As the resident poet at EcoHealth, my verse finds inspiration these days in the specter of future pandemics. For my dissertation at LMU's Amerika-Institut, I'm anatomizing the poetics (especially the prosody) of E. A. Robinson's sonnets. I also teach at Münchner Volkshochschule and lead the Amerikahaus Literary Circle.
Once, when I wandered in the woods alone, An old man tottered up to me and said, “Come, friend, and see the grave that I have made For Amaryllis.” There was in the tone Of his complaint such quaver and such moan That I took pity on him and obeyed, And long stood looking where his hands had laid An ancient woman, shrunk to skin and bone.

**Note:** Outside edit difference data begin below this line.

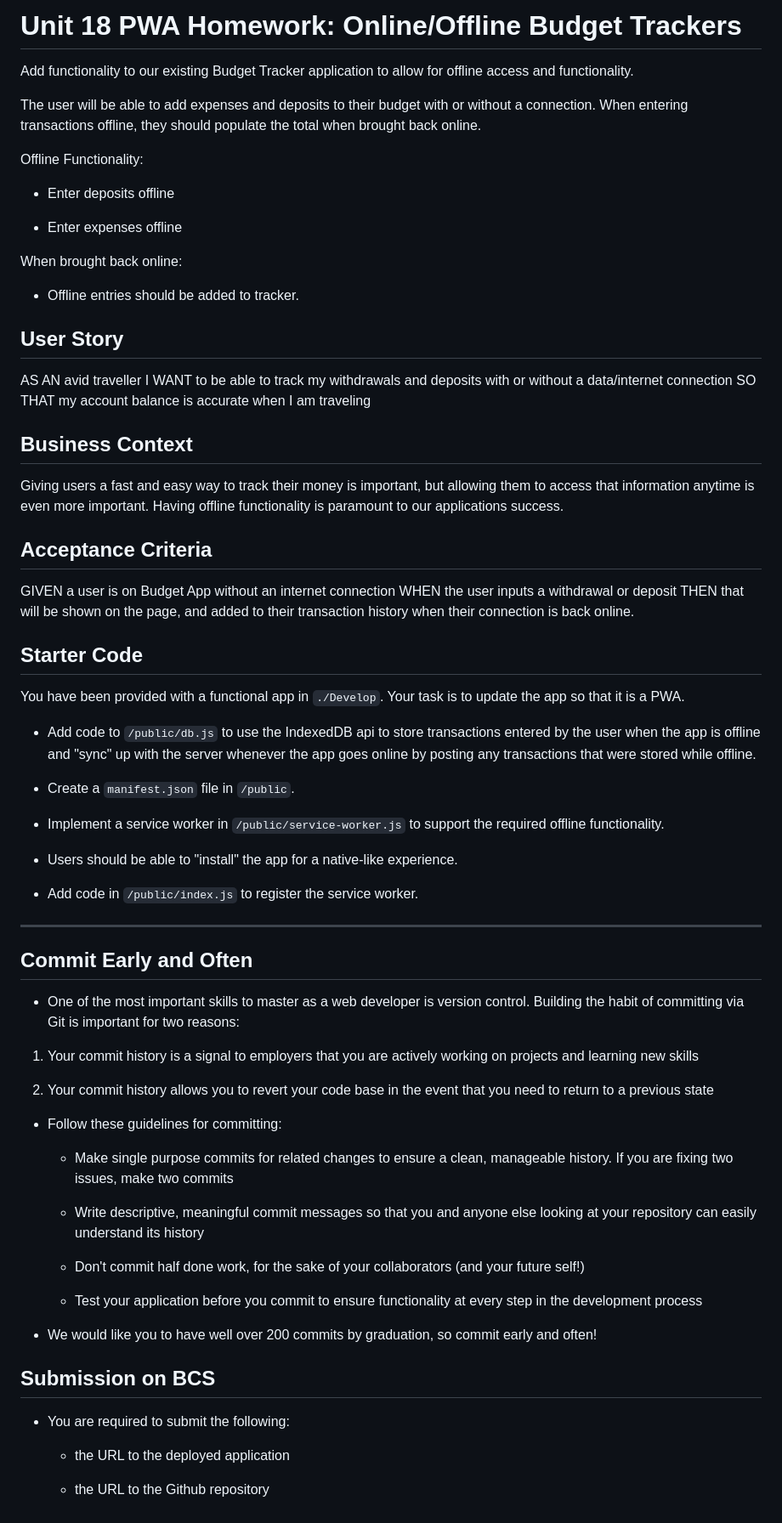
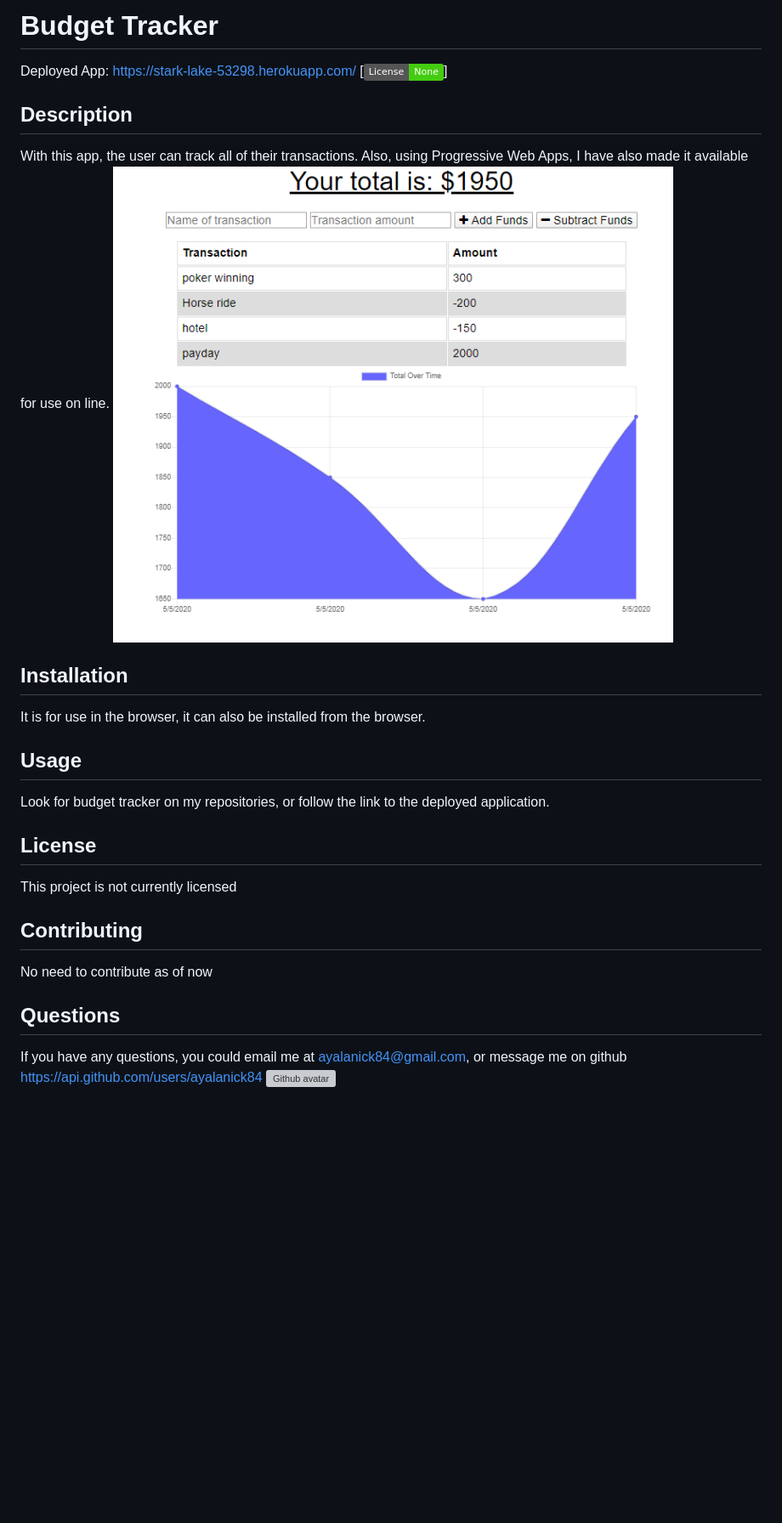
Before and after one commit to ayalanick84/budget-tracker, a Markdown page: README.md, the part around the change. Shown: that part at 85% size. Drawn GitHub-style; pictures changed too: images/screenshot.png (added); badges without logos; blank space fills up the shorter version; grey boxes are pictures that could not be loaded.

Commit message:
Fixed json problem and made readme

```diff
--- a/README.md
+++ b/README.md
@@ -1,75 +1,19 @@
-# Unit 18 PWA Homework: Online/Offline Budget Trackers
+# Budget Tracker
+Deployed App: https://stark-lake-53298.herokuapp.com/
+[![License: MPL 2.0](https://img.shields.io/badge/License-None%20-brightgreen.svg)]
+## Description
+With this app, the user can track all of their transactions. Also, using Progressive Web Apps, I have also made it available for use on line.
+![Deployed App](./images/screenshot.png)
+## Installation
+It is for use in the browser, it can also be installed from the browser.
 
-Add functionality to our existing Budget Tracker application to allow for offline access and functionality.
+## Usage
+Look for budget tracker on my repositories, or follow the link to the deployed application.
+## License
+This project is not currently licensed
 
-The user will be able to add expenses and deposits to their budget with or without a connection. When entering transactions offline, they should populate the total when brought back online.
-
-Offline Functionality:
-
-  * Enter deposits offline
-
-  * Enter expenses offline
-
-When brought back online:
-
-  * Offline entries should be added to tracker.
-
-## User Story
-AS AN avid traveller
-I WANT to be able to track my withdrawals and deposits with or without a data/internet connection
-SO THAT my account balance is accurate when I am traveling
-
-## Business Context
-
-Giving users a fast and easy way to track their money is important, but allowing them to access that information anytime is even more important. Having offline functionality is paramount to our applications success.
-
-
-## Acceptance Criteria
-GIVEN a user is on Budget App without an internet connection
-WHEN the user inputs a withdrawal or deposit
-THEN that will be shown on the page, and added to their transaction history when their connection is back online.
-
-
-## Starter Code
-
-You have been provided with a functional app in `./Develop`. Your task is to update the app so that it is a PWA.
-
-* Add code to `/public/db.js` to use the IndexedDB api to store transactions entered by the user when the app is offline and "sync" up with the server whenever the app goes online by posting any transactions that were stored while offline.
-
-* Create a `manifest.json` file in `/public`.
-
-* Implement a service worker in `/public/service-worker.js` to support the required offline functionality.
-
-* Users should be able to "install" the app for a native-like experience.
-
-* Add code in `/public/index.js` to register the service worker.
-
-- - -
-
-## Commit Early and Often
-
-* One of the most important skills to master as a web developer is version control. Building the habit of committing via Git is important for two reasons:
-
-1. Your commit history is a signal to employers that you are actively working on projects and learning new skills
-
-2. Your commit history allows you to revert your code base in the event that you need to return to a previous state
-
-* Follow these guidelines for committing:
-
-  * Make single purpose commits for related changes to ensure a clean, manageable history. If you are fixing two issues, make two commits
-
-  * Write descriptive, meaningful commit messages so that you and anyone else looking at your repository can easily understand its history
-
-  * Don't commit half done work, for the sake of your collaborators (and your future self!)
-
-  * Test your application before you commit to ensure functionality at every step in the development process
-
-* We would like you to have well over 200 commits by graduation, so commit early and often!
-
-## Submission on BCS
-
-* You are required to submit the following:
-
-  * the URL to the deployed application
-
-  * the URL to the Github repository
+## Contributing
+No need to contribute as of now
+## Questions
+If you have any questions, you could email me at ayalanick84@gmail.com, or message me on github https://api.github.com/users/ayalanick84
+![Github avatar](https://avatars3.githubusercontent.com/u/59402185?v=4)
```
Also changed, not shown: 1 other file.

Far out beyond the forest I could hear The calling of loud progress, and the bold Incessant scream of commerce ringing clear; But though the trumpets of the world were glad, It made me lonely and it made me sad To think that Amaryllis had grown old.